HONOLULU — Hawaii rushed to clean up debris from one tropical storm with only a day to prepare for the next hurricane on its way, but aimed to squeeze in a primary election vote on Saturday.
Voters are to decide a Democratic primary contest between Gov. Neil Abercrombie, who has a thriving economy on his side, and state Sen. David Ige, who has surged to a double-digit edge in polls despite raising less campaign cash.
All but two polling stations on the east coast of the Big Island, hardest hit by Tropical Storm Iselle, will be open, election officials said. Iselle weakened from a hurricane before it struck the Big Island on Thursday, and lost more force as it later pushed past the U.S. state.
“I think we’ve come through in great fashion,” Abercrombie told an evening news conference, a nod to the fact that the storm did much less damage than had been feared.
As thousands of residents scrambled to clean up fallen trees that downed power lines, officials warned against complacency given the extent of the disruption and the uncertainty over the pathway of the bigger storm hurtling toward them.
Hurricane Julio, which was downgraded to a Category 2 storm on Friday, was packing maximum winds of 100 mph as it churned about 500 miles off the Big Island city of Hilo and 685 miles east of the state capital, Honolulu, the National Weather Service said Saturday morning.
Forecasts showed Julio likely tracking about 150 miles north of the archipelago early on Sunday at the earliest, meteorologists said. “Gradual weakening is forecast during the next couple of days, but Julio is forecast to remain a hurricane through Sunday night,” said a Weather Service advisory.
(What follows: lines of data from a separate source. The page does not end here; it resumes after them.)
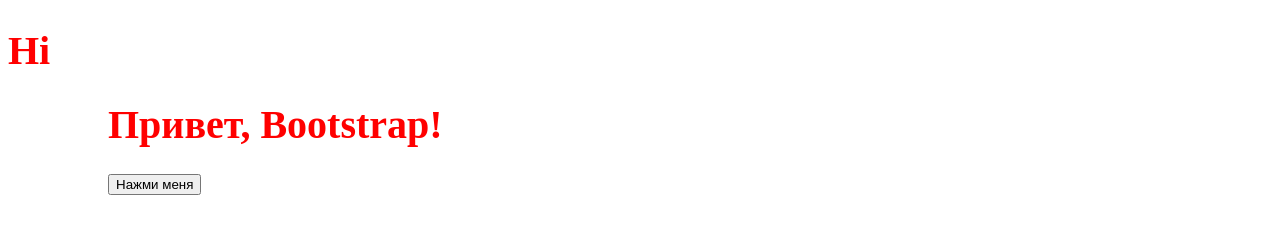
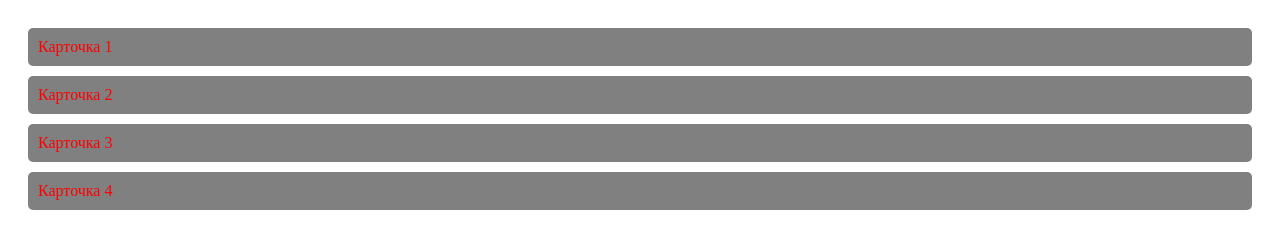
Before and after one commit to Vyacheslav-hub/Drag-and-Drop, a website built with webpack: page src/index.html in a window 1280 px wide. Built offline with nearby package versions, Linux system fonts and the light colour scheme.

Commit message:
поменял разметку и стили

```diff
--- a/src/css/style.css
+++ b/src/css/style.css
@@ -1,8 +1,18 @@
-h1 {
-    font-size: 40px;
+body {
+    padding: 20px;
+}
+
+.container {
+    display: flex;
+    flex-direction: column;
+    gap: 10px;
+    min-width: 100%;
+
+}
+
+.card {
+    padding: 10px;
+    background-color: gray;
     color: red;
+    border-radius: 5px;
 }
-.container {
-    margin-bottom: 20px;
-    margin-left: 100px;
-}
--- a/src/index.html
+++ b/src/index.html
@@ -8,10 +8,11 @@
     <title>Drag-and-Drop</title>
 </head>
 <body>
-<h1>Hi</h1>
-<div class="container mt-5">
-    <h1 class="text-primary">Привет, Bootstrap!</h1>
-    <button class="btn btn-success">Нажми меня</button>
+<div class="container">
+    <div class="card" draggable="true">Карточка 1</div>
+    <div class="card" draggable="true">Карточка 2</div>
+    <div class="card" draggable="true">Карточка 3</div>
+    <div class="card" draggable="true">Карточка 4</div>
 </div>
 </body>
 </html>
```
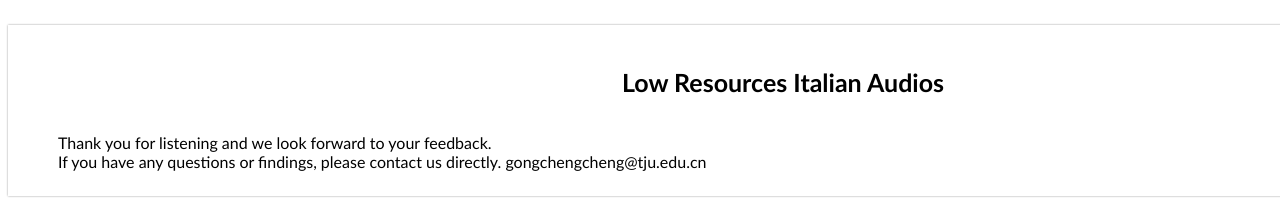
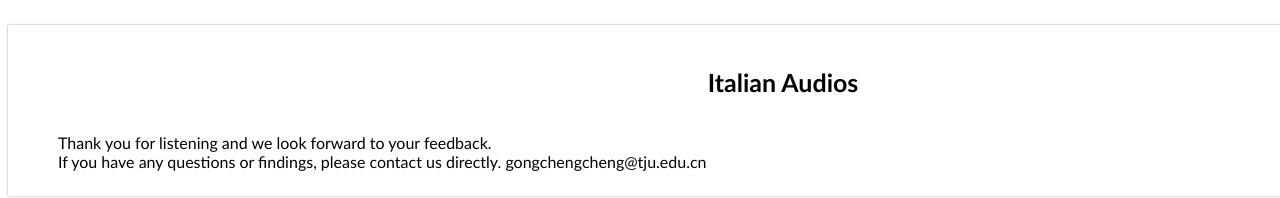
Before and after one commit to gongchenghhu/Italian-demo, a plain HTML site: page index.html in a window 1280 px wide. Shown: the top 198 px of the page. Drawn offline with nearby package versions, Linux system fonts and the light colour scheme; some packages are replaced by stand-ins of ours.

Commit message:
Update index.html

```diff
--- a/index.html
+++ b/index.html
@@ -14,7 +14,7 @@
 <body>
   <div class="content">
     <!--<img src="images/hpcnt_logo.png" width="200" border="0" class="center">-->
-    <h1>Low Resources Italian Audios</h1><br>
+    <h1>Italian Audios</h1><br>
     Thank you for listening and we look forward to your feedback.<br>
     If you have any questions or findings, please contact us directly. gongchengcheng@tju.edu.cn
   </div>
```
There were no reports of major injuries from Iselle, a boon to a state economy that depends heavily on tourism. About 95,000 tourists were visiting Oahu, the state’s most populous island, when Iselle hit.
The American Red Cross said Friday that 900 people remained in evacuation shelters and a utility company said an estimated 15,000 customers on the Big Island have spent two nights without power.
“The air is thick with wood smoke since the power is still out,” said Malia Baron, who was visiting the volcano area of the Big Island. “It’s been quite the adventure, but we’re ready to head home to prep for the next storm.”
The storm was responsible for a rare lull in campaigning.
As the election loomed, the U.S. Coast Guard said it had reopened all of its ports in the state except one on Molokai, which would be evaluated early on Saturday, and farmers on the largely rural Big Island were checking crops such as fruit and macadamia nut trees for damage.
Election analysts said it was unusual for an incumbent governor to struggle given the strength of the economy, with unemployment near a record low, tourism going well and state coffers sound.
Hawaii has consistently reelected Democratic governors since Republican Bill Quinn was ousted in 1962. A late July poll of 458 likely voters conducted for the Honolulu Star-Advertiser puts Ige 18 points ahead Abercrombie at 54-36 in the primary contest.
Abercrombie told supporters in a statement that Hawaii polls historically have often failed to presage actual results.
Supporters say Abercrombie has achieved much, signing gay marriage legislation into law, helping to negotiate a North Shore land conservation deal and championing development in downtown Honolulu. He also represented Hawaii in the U.S. House of Representatives from 1990 to 2010.
Ige’s campaign issued e-mails urging voters to cast ballots early because of the storms. The winner will face Independent and Republican candidates in November’s general election.